The research structure and environment in Europe are completely different from the one in Latin America. With shorter PhD programmes, students in Europe tend to start research almost immediately which in turn shapes the work towards very practical applications, whereas, in LAC, research is strongly oriented in building solid theoretical knowledge. The complementarity of methods is obvious and could be very well-explored to produce outputs relevant to real-world applications yet grounded on a solid theoretical background. Visiting programmes, internships, and exchange of academics could be one of the directions to strengthen and to turn potential collaborations into a reality.

What is your life in Europe like outside the office/lab?

This is my first long-stay in Europe. I wouldn't dare generalize my experience nor the lifestyle from different countries and cities throughout Europe.

My experience in the UK has been very pleasant. Leeds is an amazing, international city with friendly people. Yorkshire men and women are strong-minded and proud people, but they are also very open to new experiences, knowledge and to foreigners. Latin America is also very well-seen in the UK.

Nonetheless, regardless of where you go, try to experience life, the customs and meet locals.

Do you have any advice for young researchers from LAC who are considering applying for a Marie Skłodowska-Curie Fellowship?

Please, go for it! A good researcher in Brazil and Latin America is a good researcher anywhere in the world. In LAC, academy strongly focuses on the foundation rather than application, hence it is very likely that you have a solid theoretical background. In any case, the five-ish PhD programme forms excellent researchers capable of doing high-impact research in Europe. Make use of your strengths and seek for European academics who are doing excellent work that relates and complements your expertise.

Don't think small. Make an ambitious research plan together with your mentor. The MSCA is looking for innovative, ground-breaking research.

Time to grow. The European Commission takes very seriously your development as a researcher. You should look at your own research and figure what would take to place you as a leading researcher in your field. Make sure to include that as training in your proposal. Learn from others. Seek other alumni and academics who have successfully or unsuccessfully applied for the MSCA. Appreciate their advice and learn from their mistakes.

Finally, what’s next for you?
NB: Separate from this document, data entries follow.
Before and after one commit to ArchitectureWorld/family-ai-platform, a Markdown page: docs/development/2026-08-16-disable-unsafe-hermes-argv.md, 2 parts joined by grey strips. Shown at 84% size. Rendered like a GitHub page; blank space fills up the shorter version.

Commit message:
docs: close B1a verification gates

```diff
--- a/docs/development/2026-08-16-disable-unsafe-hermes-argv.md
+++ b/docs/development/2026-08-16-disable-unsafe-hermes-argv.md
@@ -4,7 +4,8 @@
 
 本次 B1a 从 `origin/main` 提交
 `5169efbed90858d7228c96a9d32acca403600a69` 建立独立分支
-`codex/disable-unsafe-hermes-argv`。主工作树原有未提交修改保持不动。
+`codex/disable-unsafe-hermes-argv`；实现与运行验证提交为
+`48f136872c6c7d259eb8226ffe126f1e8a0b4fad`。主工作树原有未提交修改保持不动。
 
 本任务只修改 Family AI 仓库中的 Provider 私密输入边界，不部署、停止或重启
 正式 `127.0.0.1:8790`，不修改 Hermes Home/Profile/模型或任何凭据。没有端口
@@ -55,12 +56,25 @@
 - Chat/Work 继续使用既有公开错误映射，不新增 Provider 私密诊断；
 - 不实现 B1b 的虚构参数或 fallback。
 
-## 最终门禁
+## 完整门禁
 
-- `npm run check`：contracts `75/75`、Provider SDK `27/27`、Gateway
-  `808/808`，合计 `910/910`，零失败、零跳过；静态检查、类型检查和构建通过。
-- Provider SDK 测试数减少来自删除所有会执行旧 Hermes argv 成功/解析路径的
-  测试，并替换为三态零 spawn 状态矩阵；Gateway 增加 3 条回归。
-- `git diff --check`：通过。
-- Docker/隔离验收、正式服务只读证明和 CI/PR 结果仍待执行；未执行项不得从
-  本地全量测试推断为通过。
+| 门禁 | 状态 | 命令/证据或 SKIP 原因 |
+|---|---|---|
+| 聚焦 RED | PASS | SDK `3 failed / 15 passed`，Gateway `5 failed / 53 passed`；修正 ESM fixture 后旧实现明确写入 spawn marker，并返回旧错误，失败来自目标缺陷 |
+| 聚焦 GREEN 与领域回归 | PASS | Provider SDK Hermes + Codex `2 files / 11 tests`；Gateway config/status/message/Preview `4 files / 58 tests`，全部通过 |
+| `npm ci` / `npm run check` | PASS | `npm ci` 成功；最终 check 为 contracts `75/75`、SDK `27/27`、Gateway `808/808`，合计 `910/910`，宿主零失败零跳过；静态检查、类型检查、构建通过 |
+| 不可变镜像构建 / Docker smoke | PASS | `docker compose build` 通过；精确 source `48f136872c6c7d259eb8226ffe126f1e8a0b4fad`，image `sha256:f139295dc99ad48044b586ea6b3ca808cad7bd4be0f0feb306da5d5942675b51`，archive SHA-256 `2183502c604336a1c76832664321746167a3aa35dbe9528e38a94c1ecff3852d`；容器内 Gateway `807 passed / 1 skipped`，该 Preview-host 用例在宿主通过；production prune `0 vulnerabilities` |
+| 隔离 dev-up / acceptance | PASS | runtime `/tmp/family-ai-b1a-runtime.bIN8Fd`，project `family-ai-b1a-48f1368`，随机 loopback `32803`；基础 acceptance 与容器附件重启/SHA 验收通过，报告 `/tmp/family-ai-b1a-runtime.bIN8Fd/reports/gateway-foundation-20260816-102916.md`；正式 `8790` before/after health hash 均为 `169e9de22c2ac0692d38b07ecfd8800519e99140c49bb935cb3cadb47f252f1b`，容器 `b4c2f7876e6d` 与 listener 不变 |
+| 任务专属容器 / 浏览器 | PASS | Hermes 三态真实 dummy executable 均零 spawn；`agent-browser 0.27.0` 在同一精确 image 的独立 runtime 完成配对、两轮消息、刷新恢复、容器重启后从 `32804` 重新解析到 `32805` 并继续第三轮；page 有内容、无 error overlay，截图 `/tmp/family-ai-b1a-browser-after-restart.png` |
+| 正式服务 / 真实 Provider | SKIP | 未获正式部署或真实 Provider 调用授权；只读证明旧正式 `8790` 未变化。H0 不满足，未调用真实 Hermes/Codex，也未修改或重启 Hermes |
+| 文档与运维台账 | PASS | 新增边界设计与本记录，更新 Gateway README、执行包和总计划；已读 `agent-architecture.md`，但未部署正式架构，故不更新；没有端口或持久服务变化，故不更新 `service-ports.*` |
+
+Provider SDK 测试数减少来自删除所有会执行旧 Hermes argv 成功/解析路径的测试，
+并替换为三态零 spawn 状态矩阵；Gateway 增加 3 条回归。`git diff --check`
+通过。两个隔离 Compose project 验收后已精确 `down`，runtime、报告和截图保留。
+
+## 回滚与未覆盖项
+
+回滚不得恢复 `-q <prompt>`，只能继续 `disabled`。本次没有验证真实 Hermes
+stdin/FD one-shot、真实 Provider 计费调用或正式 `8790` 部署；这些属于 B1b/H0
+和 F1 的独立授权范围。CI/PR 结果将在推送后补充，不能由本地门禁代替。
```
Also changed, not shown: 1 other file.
I am about to finish my fellowship tenure in the next couple of months. It is never an easy process to decide what to do next. The MSCA, however, opened many doors for me, which made the process easier (though, not less stressful!). Fortunately, I have a couple of Lecture position offers in the UK. I was also offered a prestigious research-oriented position in a leading European group in Germany. I should decide in the next couple of weeks. But, in the short- mid-term, I should stay and contribute to the European research community. In the long-term future, I picture myself back in Brazil, yet I still have to strengthen my position if I want to make a real difference back home.